As more Hawaii businesses reopen, there is less cash being exchanged as consumers and retailers find ways to remain “contactless” amid the coronavirus pandemic.
The precarious situation is helping to “perpetuate the need to go cashless,” said Mike Hamasu, director of research and consulting at Colliers International, adding that consumers already were moving primarily toward electronic payments due to security and convenience.
“It just accelerated some of the retail trends because of the current environment. It’s not like the retailers are saying they’re only taking credit cards for these goods, but I guess it’s less efficient for them,” he said. “It’s probably less sanitary in this environment. If as an employee I am touching stuff that other people have touched in the past, it probably increases my likelihood of exposure.”
The Centers for Disease Control and Prevention advises retailers to “encourage customers to use touchless payment options” and “minimize handling cash,” as well as credit and reward cards and mobile devices.
Tanna Dang, owner of Honolulu boutique Eden in Love, recently installed new credit card machines so cashiers don’t have to handle any credit cards, making the transaction entirely contactless.
“As a small business, we wanted to make paying by credit card even safer with no contact at checkout,” she said. “We’re hoping these small changes will give our customers more confidence when shopping in-store once again.”
An employee at H Mart Kakaako, which had a soft opening on May 28, said the business encourages credit card transactions, though it is ultimately up to the customer.
“But in order to protect ourselves and customers we do wear safety gloves at the registers. Our employees are made to wear masks and we have hand sanitizer available for employees and equipment to provide hand sanitizer to customers as well,” said the employee who asked not to be identified because he wasn’t authorized to speak to the media. “Of course there’s less touching when it comes to card transactions in my opinion. We’re just trying to do the best we can in order to keep everyone safe.”
Businesses are also restricting the number of customers coming into the store at the same time so they can maintain safe distances.
A worker at Whole Foods Market at Kahala Mall who asked to remain anonymous said the store has only two registers for customers paying with cash. The rest are for credit card transactions.
“They only put cash at two registers to limit the spread of dirty money,” he said. “You hear about that across the country about money. People don’t want to touch money. I haven’t heard any feedback or anything bad about it. Most people pay with card anyways. Some people will say that’s a smart move. Most of the measures like that people thank us for it.”
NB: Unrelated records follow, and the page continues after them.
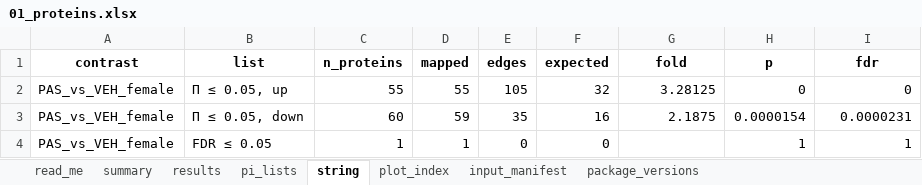
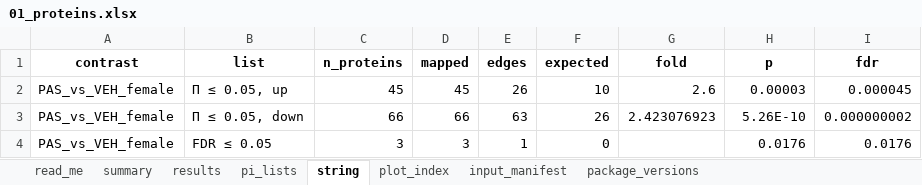
Before and after one commit to Dustyn-T-Lewis/PAS_2026, an Excel workbook: 03_Comparisons/Female/c_data/01_proteins.xlsx, sheet string, drawn as a sheet; values as stored, in another font and other column widths than the file's, no borders; the diff names each change by its address in the sheet, - before the commit and + after, or states it on an @@ line.

```diff
--- a/03_Comparisons/Female/c_data/01_proteins.xlsx (sheet string)
+++ b/03_Comparisons/Female/c_data/01_proteins.xlsx (sheet string)
-C2 (n_proteins): 55
+C2 (n_proteins): 45
-D2 (mapped): 55
+D2 (mapped): 45
-E2 (edges): 105
+E2 (edges): 26
-F2 (expected): 32
+F2 (expected): 10
-G2 (fold): 3.28125
+G2 (fold): 2.6
-H2 (p): 0
+H2 (p): 0.00003
-I2 (fdr): 0
+I2 (fdr): 0.000045
-C3 (n_proteins): 60
+C3 (n_proteins): 66
-D3 (mapped): 59
+D3 (mapped): 66
-E3 (edges): 35
+E3 (edges): 63
-F3 (expected): 16
+F3 (expected): 26
-G3 (fold): 2.1875
+G3 (fold): 2.423076923
-H3 (p): 0.0000154
+H3 (p): 5.26E-10
-I3 (fdr): 0.0000231
+I3 (fdr): 0.000000002
-C4 (n_proteins): 1
+C4 (n_proteins): 3
-D4 (mapped): 1
+D4 (mapped): 3
-E4 (edges): 0
+E4 (edges): 1
-H4 (p): 1
+H4 (p): 0.0176
-I4 (fdr): 1
+I4 (fdr): 0.0176
```
Also changed, not shown: sheet results, sheet pi_lists, sheet summary, sheet plot_index, sheet input_manifest, 03_Comparisons/Male/c_data/01_proteins.xlsx, 03_Comparisons/Male/c_data/02_pathways.xlsx, 51 other files.
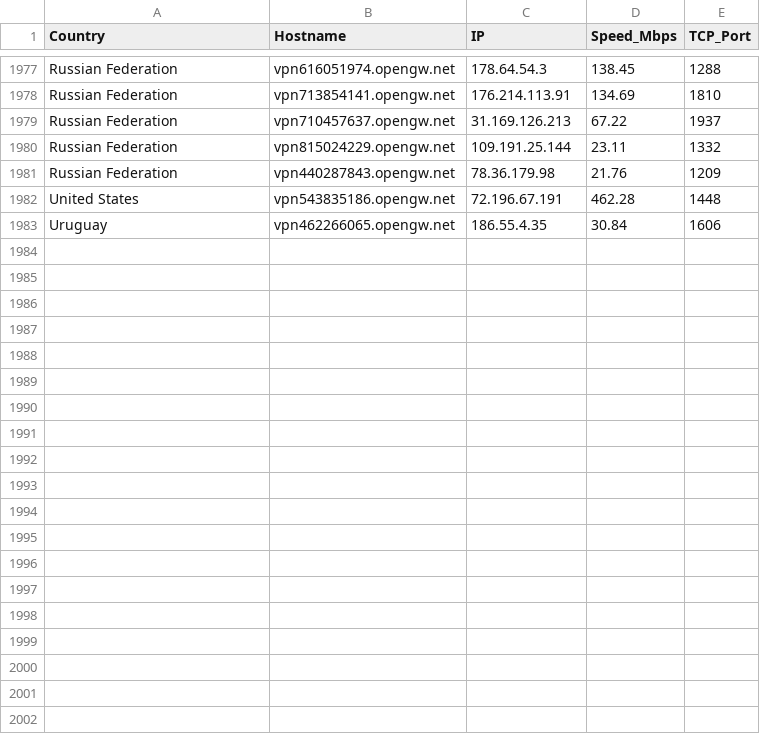
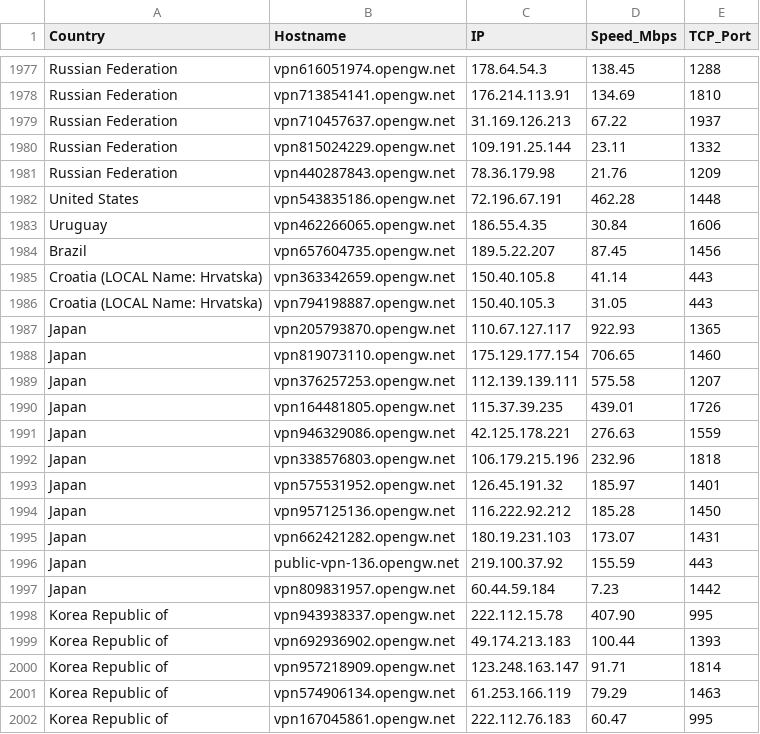
Before and after one commit to sdise/vpngate, a CSV file: vpngate.csv, drawn as a sheet; only a part is shown, gaps mark what is left out; the diff covers the shown part only; the diff names each change by its address in the sheet, - before the commit and + after, or states it on an @@ line.

```diff
--- a/vpngate.csv
+++ b/vpngate.csv
+row 1984: Brazil | vpn657604735.opengw.net | 189.5.22.207 | 87.45 | 1456
+row 1985: Croatia (LOCAL Name: Hrvatska) | vpn363342659.opengw.net | 150.40.105.8 | 41.14 | 443
+row 1986: Croatia (LOCAL Name: Hrvatska) | vpn794198887.opengw.net | 150.40.105.3 | 31.05 | 443
+row 1987: Japan | vpn205793870.opengw.net | 110.67.127.117 | 922.93 | 1365
+row 1988: Japan | vpn819073110.opengw.net | 175.129.177.154 | 706.65 | 1460
+row 1989: Japan | vpn376257253.opengw.net | 112.139.139.111 | 575.58 | 1207
+row 1990: Japan | vpn164481805.opengw.net | 115.37.39.235 | 439.01 | 1726
+row 1991: Japan | vpn946329086.opengw.net | 42.125.178.221 | 276.63 | 1559
+row 1992: Japan | vpn338576803.opengw.net | 106.179.215.196 | 232.96 | 1818
+row 1993: Japan | vpn575531952.opengw.net | 126.45.191.32 | 185.97 | 1401
+row 1994: Japan | vpn957125136.opengw.net | 116.222.92.212 | 185.28 | 1450
+row 1995: Japan | vpn662421282.opengw.net | 180.19.231.103 | 173.07 | 1431
+row 1996: Japan | public-vpn-136.opengw.net | 219.100.37.92 | 155.59 | 443
+row 1997: Japan | vpn809831957.opengw.net | 60.44.59.184 | 7.23 | 1442
+row 1998: Korea Republic of | vpn943938337.opengw.net | 222.112.15.78 | 407.90 | 995
+row 1999: Korea Republic of | vpn692936902.opengw.net | 49.174.213.183 | 100.44 | 1393
+row 2000: Korea Republic of | vpn957218909.opengw.net | 123.248.163.147 | 91.71 | 1814
+row 2001: Korea Republic of | vpn574906134.opengw.net | 61.253.166.119 | 79.29 | 1463
+row 2002: Korea Republic of | vpn167045861.opengw.net | 222.112.76.183 | 60.47 | 995
```
Also changed, not shown: 10 added rows elsewhere in this file, 7 other files.
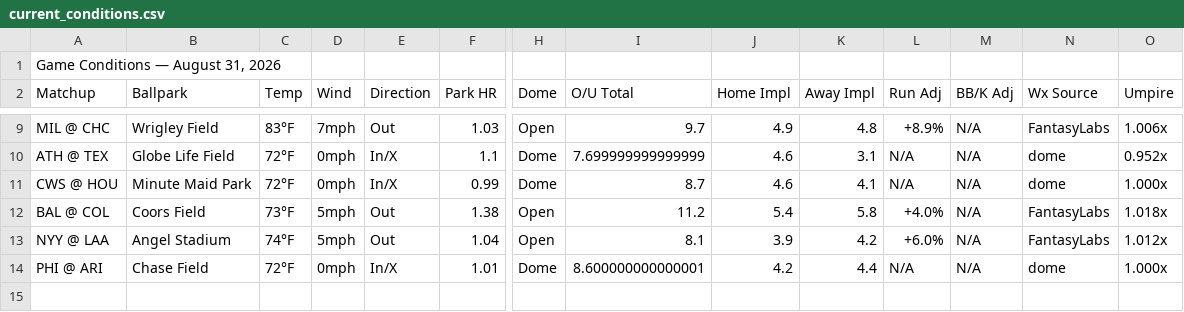
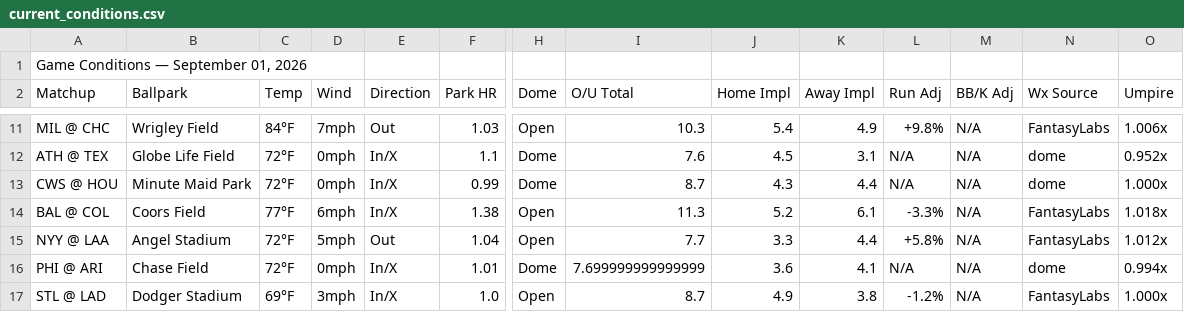
Before and after one commit to nocompharrison/MLB-HR-Model, a CSV file: outputs/current_conditions.csv, drawn as a sheet; only a part is shown, gaps mark what is left out; addresses are those after the commit; rows hold the shown columns only; the diff covers the shown part only; the diff names each change by its address in the sheet, - before the commit and + after, or states it on an @@ line.

Commit message:
Auto-update outputs/current_conditions.csv — 2026-09-01 11:27

```diff
--- a/outputs/current_conditions.csv
+++ b/outputs/current_conditions.csv
-A1 (Matchup): Game Conditions — August 31, 2026
+A1 (Matchup): Game Conditions — September 01, 2026
-C11 (Temp): 83°F
+C11 (Temp): 84°F
-I11 (O/U Total): 9.7
+I11 (O/U Total): 10.3
-J11 (Home Impl): 4.9
+J11 (Home Impl): 5.4
-K11 (Away Impl): 4.8
+K11 (Away Impl): 4.9
-L11 (Run Adj): +8.9%
+L11 (Run Adj): +9.8%
-I12 (O/U Total): 7.699999999999999
+I12 (O/U Total): 7.6
-J12 (Home Impl): 4.6
+J12 (Home Impl): 4.5
-J13 (Home Impl): 4.6
+J13 (Home Impl): 4.3
-K13 (Away Impl): 4.1
+K13 (Away Impl): 4.4
-C14 (Temp): 73°F
+C14 (Temp): 77°F
-D14 (Wind): 5mph
+D14 (Wind): 6mph
-E14 (Direction): Out
+E14 (Direction): In/X
-I14 (O/U Total): 11.2
+I14 (O/U Total): 11.3
-J14 (Home Impl): 5.4
+J14 (Home Impl): 5.2
-K14 (Away Impl): 5.8
+K14 (Away Impl): 6.1
-L14 (Run Adj): +4.0%
+L14 (Run Adj): -3.3%
-C15 (Temp): 74°F
+C15 (Temp): 72°F
-I15 (O/U Total): 8.1
+I15 (O/U Total): 7.7
-J15 (Home Impl): 3.9
+J15 (Home Impl): 3.3
-K15 (Away Impl): 4.2
+K15 (Away Impl): 4.4
-L15 (Run Adj): +6.0%
+L15 (Run Adj): +5.8%
-I16 (O/U Total): 8.600000000000001
+I16 (O/U Total): 7.699999999999999
-J16 (Home Impl): 4.2
+J16 (Home Impl): 3.6
-K16 (Away Impl): 4.4
+K16 (Away Impl): 4.1
-O16 (Umpire): 1.000x
+O16 (Umpire): 0.994x
+row 17: STL @ LAD | Dodger Stadium | 69°F | 3mph | In/X | 1.0 | Open | 8.7 | 4.9 | 3.8 | -1.2% | N/A | FantasyLabs | 1.000x
```
Also changed, not shown: 3 added rows, 1 removed row and 25 edited cells elsewhere in this file.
There is also a ban on bringing reusable bags into the store, he said. Customers must bag their groceries outside to limit contact.
Hawaii’s tally of coronavirus cases was unchanged Wednesday at 653. Health officials reported one new case of a visitor who traveled to Oahu and became ill while in self-quarantine. However, they also removed one Maui case from the statewide total after retesting results were negative.
There were 24 active infections in Hawaii and a total of 612 patients now classified as “released from isolation” since the start of the outbreak — more than 94% of those infected. The state’s coronavirus death toll remains unchanged at 17. Of the more than 50,638 coronavirus tests conducted by state and clinical laboratories in Hawaii, just 1.3% have been positive.